  4. I seem to recall seeing a link somewhere on here to an American report on the Taliban, although I can't find it, detailing how many of them are experienced, with in many cases decades of fighting to their names; they are well trained and disciplined, exercising decent fire discipline and firing with surprising accuracy, not just blatting away. Their logistics train is well-developed and good at bringing up large volumes of supplies over long distances without attracting attention to themselves. Their morale is apparently high despite high casualties; much to do with the influence of religion, and their tactics of attrition show considerable insight into the weaknesses of casualty-conscious Western armies.

    Considering that the enemies we loosely group as "Taliban" have kept us engaged in some of the toughest fighting British soldiers have seen possibly since the Falklands and before that Korea for seven or eight years, and AFG has been referred to by troops as the "new Northern Ireland", I wouldn't be too quick to write them off. We did a very good job training them all those years ago.
  5. That's some pretty shoddy journalism. For a start, why are they calling Afghanistan 'Barack Obama's War'? Seems like a title intended to make some sort of political point, although I can't work out what it is.

    As per usual there's plenty of misrepresentation: 'these men have been trained for seven years and they still can't get the basics right'. Wrong.

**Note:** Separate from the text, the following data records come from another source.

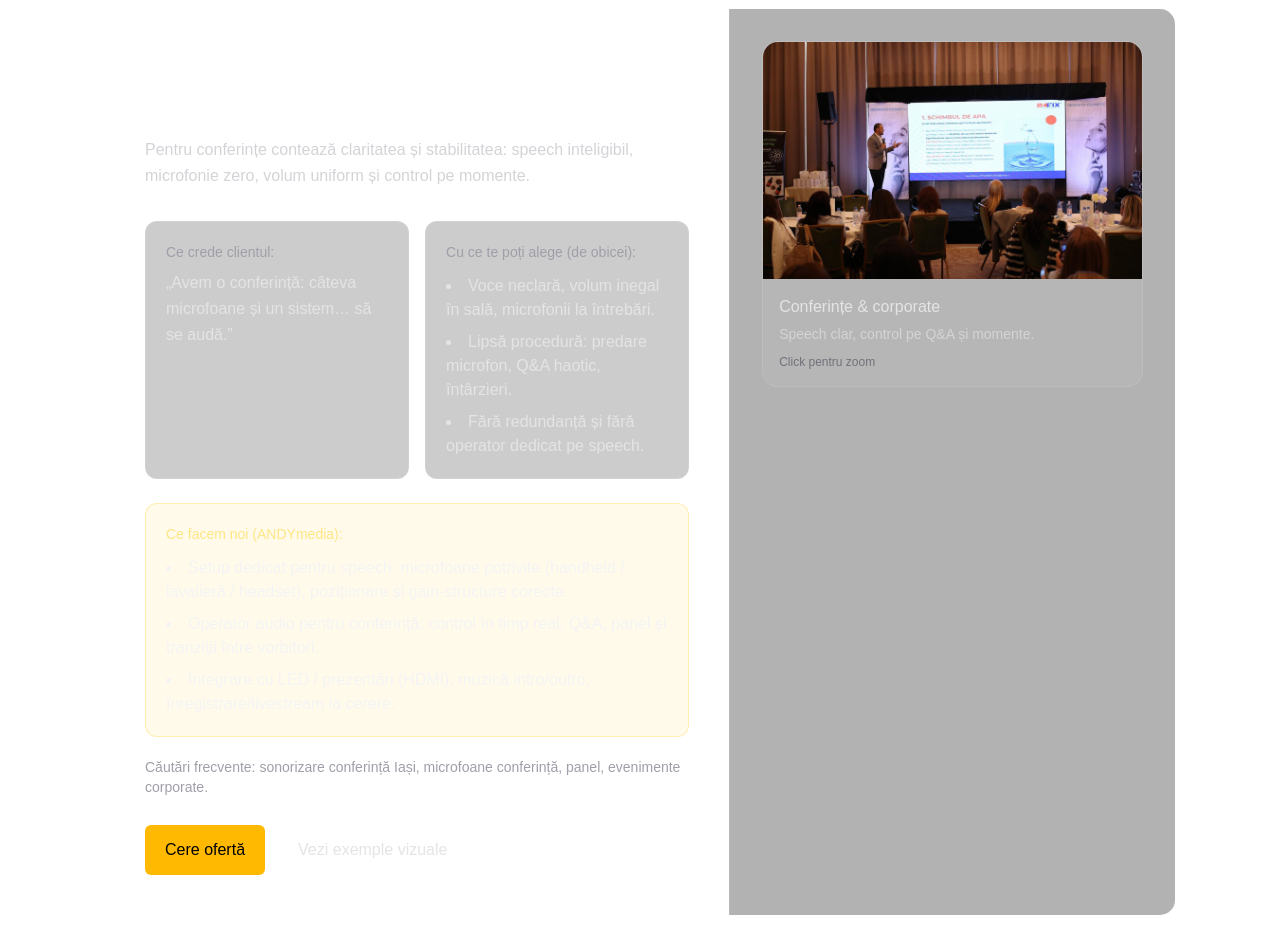
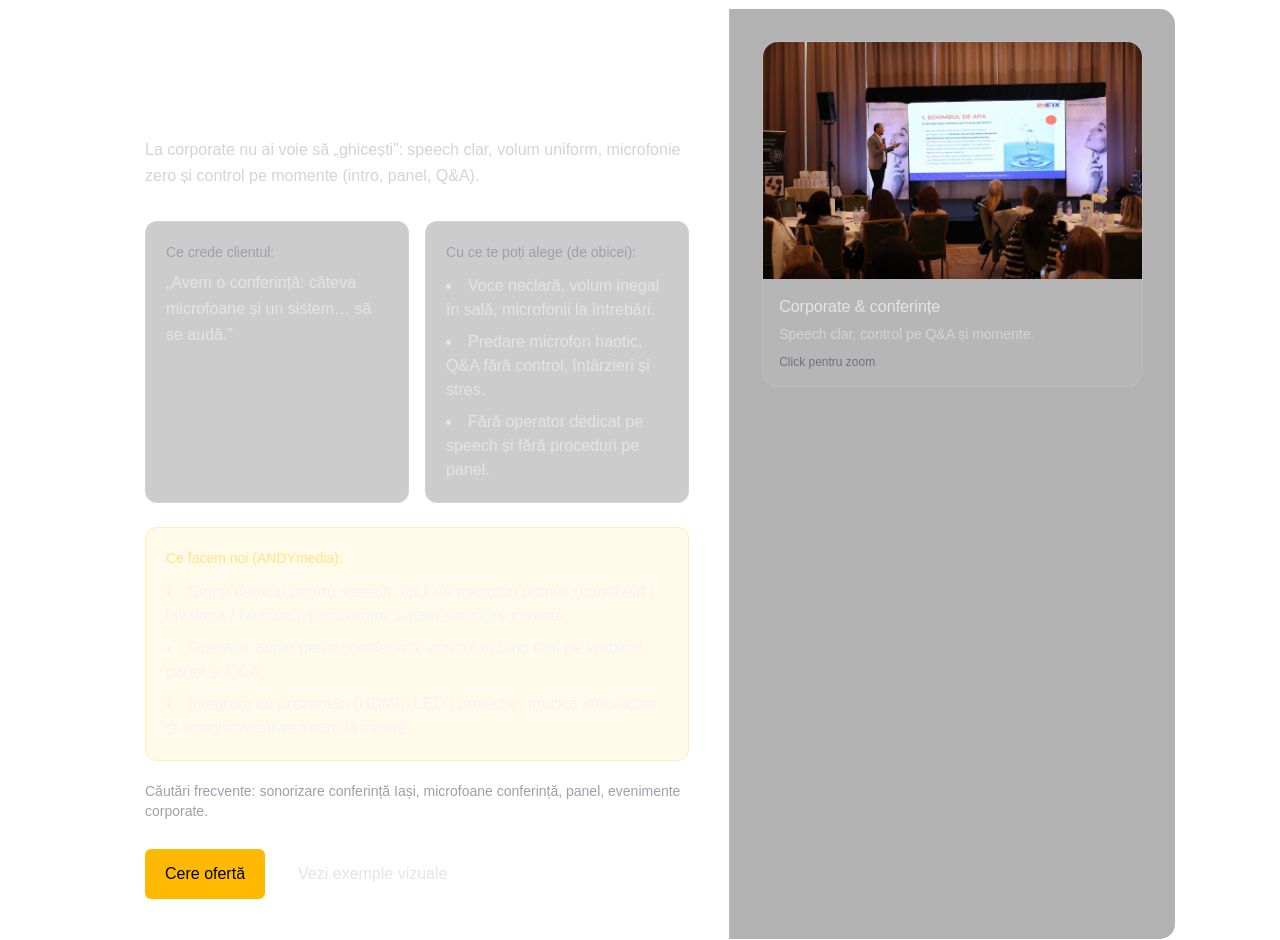
Before and after one commit to stoicaandy/andymedia-site, a Next.js app: page /servicii in a window 1280 px wide. Shown: the part 1620-2560 px from the top of the page. Built offline with nearby package versions, Linux system fonts and the light colour scheme.

Commit message:
Servicii: conferinte corporate + masuratori acustice

```diff
--- a/app/servicii/page.tsx
+++ b/app/servicii/page.tsx
@@ -7,13 +7,13 @@ export const metadata: Metadata = {
   title:
     "Servicii evenimente Iași | Sonorizare d&b, lumini, LED, DJ, scenă – ANDYmedia",
   description:
-    "Servicii complete pentru evenimente în Iași și Moldova: sonorizare profesională (d&b audiotechnik), măsurători acustice (Smaart/REW), lumini control DMX, ecrane LED cu conținut live (Resolume), DJ adaptat publicului, scenă, conferințe, operatori, transport, montaj, consultanță și booking artiști. ANDYmedia – Andy Stoica (ANDYmusic).",
+    "Servicii complete pentru evenimente în Iași și Moldova: sonorizare profesională (d&b audiotechnik), măsurători acustice (Smaart/REW), conferințe corporate, lumini control DMX, ecrane LED cu conținut live (Resolume), DJ adaptat publicului, scenă, operatori, transport, montaj, consultanță și booking artiști. ANDYmedia – Andy Stoica (ANDYmusic).",
   alternates: { canonical: "/servicii" },
   openGraph: {
     title:
       "Servicii evenimente Iași | Sonorizare d&b, lumini, LED, DJ, scenă – ANDYmedia",
     description:
-      "Sunet calibrat (Smaart/REW), mixaj controlat, lumini programate (DMX) și ecrane LED cu content live (Resolume). DJ adaptat publicului + scenă dimensionată corect.",
+      "Sunet calibrat (Smaart/REW), mixaj controlat, lumini programate (DMX) și ecrane LED cu content live (Resolume). Conferințe corporate + DJ adaptat publicului + scenă dimensionată corect.",
     url: "/servicii",
     type: "website",
   },
@@ -79,25 +79,25 @@ const serviceBlocks: ServiceBlock[] = [
     id: "conferinte",
     title: "Conferințe, corporate & evenimente business (panel / prezentări / Q&A)",
     subtitle:
-      "Pentru conferințe contează claritatea și stabilitatea: speech inteligibil, microfonie zero, volum uniform și control pe momente.",
+      "La corporate nu ai voie să „ghicești”: speech clar, volum uniform, microfonie zero și control pe momente (intro, panel, Q&A).",
     whatClientThinks:
       "„Avem o conferință: câteva microfoane și un sistem… să se audă.”",
     whatUsuallyHappens: [
       "Voce neclară, volum inegal în sală, microfonii la întrebări.",
-      "Lipsă procedură: predare microfon, Q&A haotic, întârzieri.",
-      "Fără redundanță și fără operator dedicat pe speech.",
+      "Predare microfon haotic, Q&A fără control, întârzieri și stres.",
+      "Fără operator dedicat pe speech și fără proceduri pe panel.",
     ],
     whatWeDo: [
-      "Setup dedicat pentru speech: microfoane potrivite (handheld / lavalieră / headset), poziționare și gain-structure corecte.",
-      "Operator audio pentru conferință: control în timp real, Q&A, panel și tranziții între vorbitori.",
-      "Integrare cu LED / prezentări (HDMI), muzică intro/outro, înregistrare/livestream la cerere.",
+      "Setup dedicat pentru speech: tipul de microfon potrivit (handheld / lavalieră / headset), poziționare și gain-structure corecte.",
+      "Operator audio pentru conferință: control în timp real pe vorbitori, panel și Q&A.",
+      "Integrare cu prezentări (HDMI), LED / proiecție, muzică intro/outro și înregistrare/livestream la cerere.",
     ],
     keywordsLine:
       "Căutări frecvente: sonorizare conferință Iași, microfoane conferință, panel, evenimente corporate.",
     image: {
       src: "/servicii/conferinta-congres.jpg",
       alt: "Conferință / congres: setup audio pentru speech și prezentări",
-      title: "Conferințe & corporate",
+      title: "Corporate & conferințe",
       desc: "Speech clar, control pe Q&A și momente.",
     },
   },
@@ -472,7 +472,7 @@ export default function Page() {
             <p className="mt-4 text-zinc-400 text-sm max-w-4xl">{citiesLine}</p>
           </div>
 
-          {/* CTA final (conferinte) */}
+          {/* CTA conferinte */}
           <div className="rounded-2xl border border-white/10 bg-gradient-to-b from-white/5 to-white/0 p-8 md:p-10">
             <h2 className="text-2xl md:text-3xl font-medium">
               Ai o conferință / eveniment corporate?
```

Seven years is how long CSTC-A (the ANA and ANP trg/mentoring organisation) has been established, not how long the men in the report have been trained for. And anyway it does somewhat miss the point because it takes an overly Western view of what 'the basics' are. Does it really matter if a weapon is slung, if it can be brought into action quickly enough, and the man holding it presses home his attack? Don't sweat the small stuff. We don't have time, for a start.

    I'm going to cut the US Marine ETT some slack and say that they were blowing off steam with some of the comments they made. But the lack of cultural awareness was still evident, and disappointing. As Charlie Cong has implied, you have to exploit their strengths, not constantly bang on about their (to Western eyes) weaknesses - otherwise the result is the totally de-motivated ANA officer we saw in the clip.

    I should say that I have been involved in training the ANA both at section and Bde HQ level and fully appreciate the frustrations. But they can be very good indeed at delivering an effect on the target, despite back to front helmets or flip flops instead of boots. And as has been pointed out previously, their knowledge of the ground/culture/people will always surpass ours, so we shoudn't be too quick to give them a hard time about things that would bother us in a Western soldier.

    Bottom line is that the ANA (and ANP) are the only chance Afghanistan has of establishing even the most rudimentary form of security - unless it is preferred that the warlords/drug barons/Taliban get the job. Heavily biased and negative reporting like this does not help anyone.
  6. For what it's worth I'm with LISpace here on this one. I encountered the ANA and ANP on H4 and as I recall the OMLT blokes I met had nothing but good things to say about them. The ANP guys I had dealings with were shall we say a little different to us but, crucially as I was told one day whilst trying to organsise his defence at the VCP - he had been in contact for 3 days on and off, not paid for 2 months and he was expected to man the whole thing 24 hrs a day for his tenure, with 4 blokes. All while being beasted by us because they were supposed to be an outer Cordon of sorts.

    When faced with that you have to give them a little credit - be suspicious but some credit nonetheless.

    It's not a short term fix anyway - we're on HERRICK for some time yet
  7. Bravo_Zulu - You're right, apologies for the exaggeration - I should and do know better. Large elements of the Taleban clearly are hard, experienced, sophisticated fighters. But not all.. I just bridled at the habitual journalistic contrast.